The plush interior space with its fine leathered upholstery, sporty aircraft-like afterburner AC vents, a large glove box and plenty of well-appointed storage spaces were luxurious. There was ample room for heads and knees, even in the rear. The trainer drove the first three laps to get me acclimatised to this mean machine and the sharp curves of the racetrack. Till the third gear, things were fine but when he shifted to the fourth, fifth and finally sixth, I was blown away, literally. After all, under the bonnet, lay a 1.6-litre, four-cylinder, direct-injection turbo-petrol engine that was making 156bhp and 25.5kgm of torque. The adrenaline rush was apparent.
Three laps later, it was my turn to take the wheel and I was enthused. The driving position was easy enough to get comfortable but nothing, really nothing prepares you for the sharp, unexpected curves and interesting corners. At turn two, as I came downhill and went up looking into the sky, it took me a few seconds to notice the hairpin. Taking a cue from all the Bond movies I had watched, my reflexes told me I should take a full turn. With power steering, it was an obvious miscalculation and that’s when my car turned a few extra inches. But the B-Class displayed good body control, a reasonably direct steering and fantastic grip levels. I was back on track. It was electrifying.

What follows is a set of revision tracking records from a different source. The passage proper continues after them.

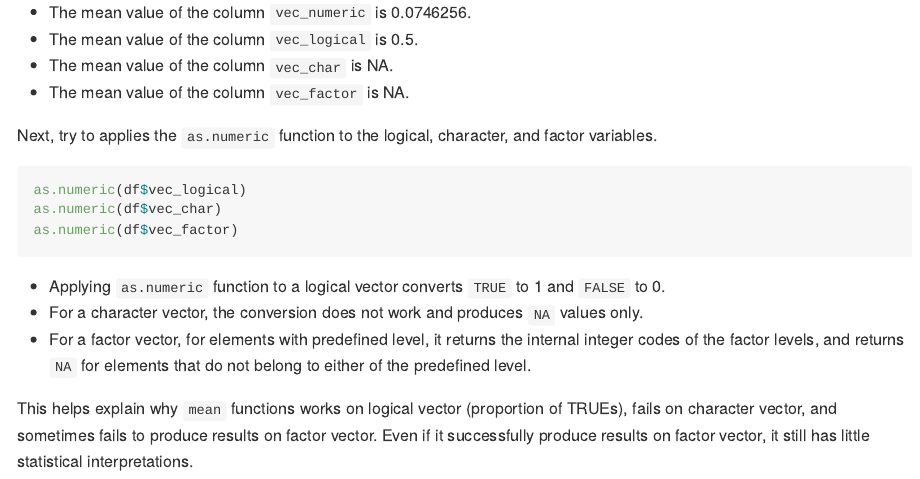
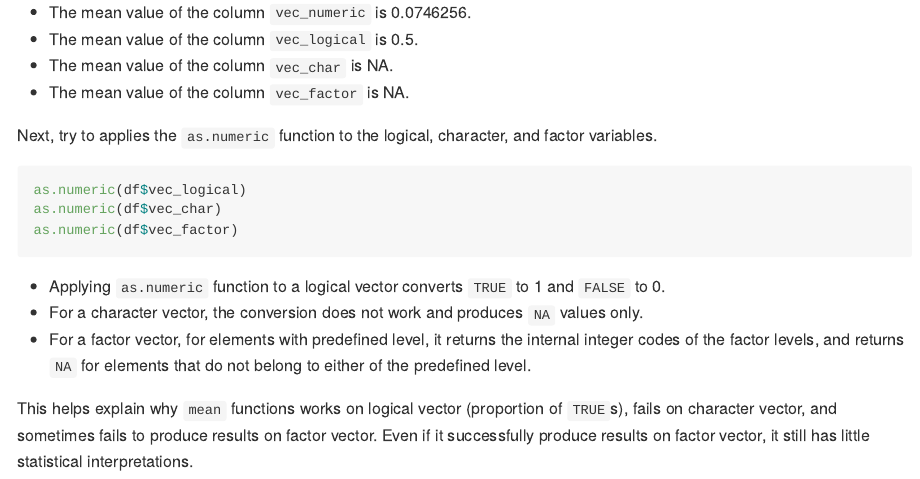
Before and after one commit to LiliangSu103/p8105_hw1_ls4236, an R Markdown document (p8105_hw1_ls4236.Rmd): the page in a window 1100 px wide, from 2190 px down. Rendered offline with R 4.5, knitr and Pandoc, with nearby package versions; some code elsewhere in the file could not run offline; long lines of code are wrapped.

Commit message:
check spelling

```diff
--- a/p8105_hw1_ls4236.Rmd
+++ b/p8105_hw1_ls4236.Rmd
@@ -82,4 +82,4 @@ as.numeric(df$vec_factor)
 - For a character vector, the conversion does not work and produces `NA` values only.
 - For a factor vector, for elements with predefined level, it returns the internal integer codes of the factor levels, and returns `NA` for elements that do not belong to either of the predefined level.
 
-This helps explain why `mean` functions works on logical vector (proportion of TRUEs), fails on character vector, and sometimes fails to produce results on factor vector. Even if it successfully produce results on factor vector, it still has little statistical interpretations.
+This helps explain why `mean` functions works on logical vector (proportion of `TRUE`s), fails on character vector, and sometimes fails to produce results on factor vector. Even if it successfully produce results on factor vector, it still has little statistical interpretations.
```
Also changed, not shown: p8105_hw1_ls4236.md.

I am not quite sure how long I took to complete the 5.14 km long circuit but driving it at 160 kmph was breathtaking indeed. In hindsight, I am glad it wasn’t an automatic car. After all, nothing beats the thrill of driving when you put your foot on the accelerator and shift the gear manually into top speed. Everything else can wait!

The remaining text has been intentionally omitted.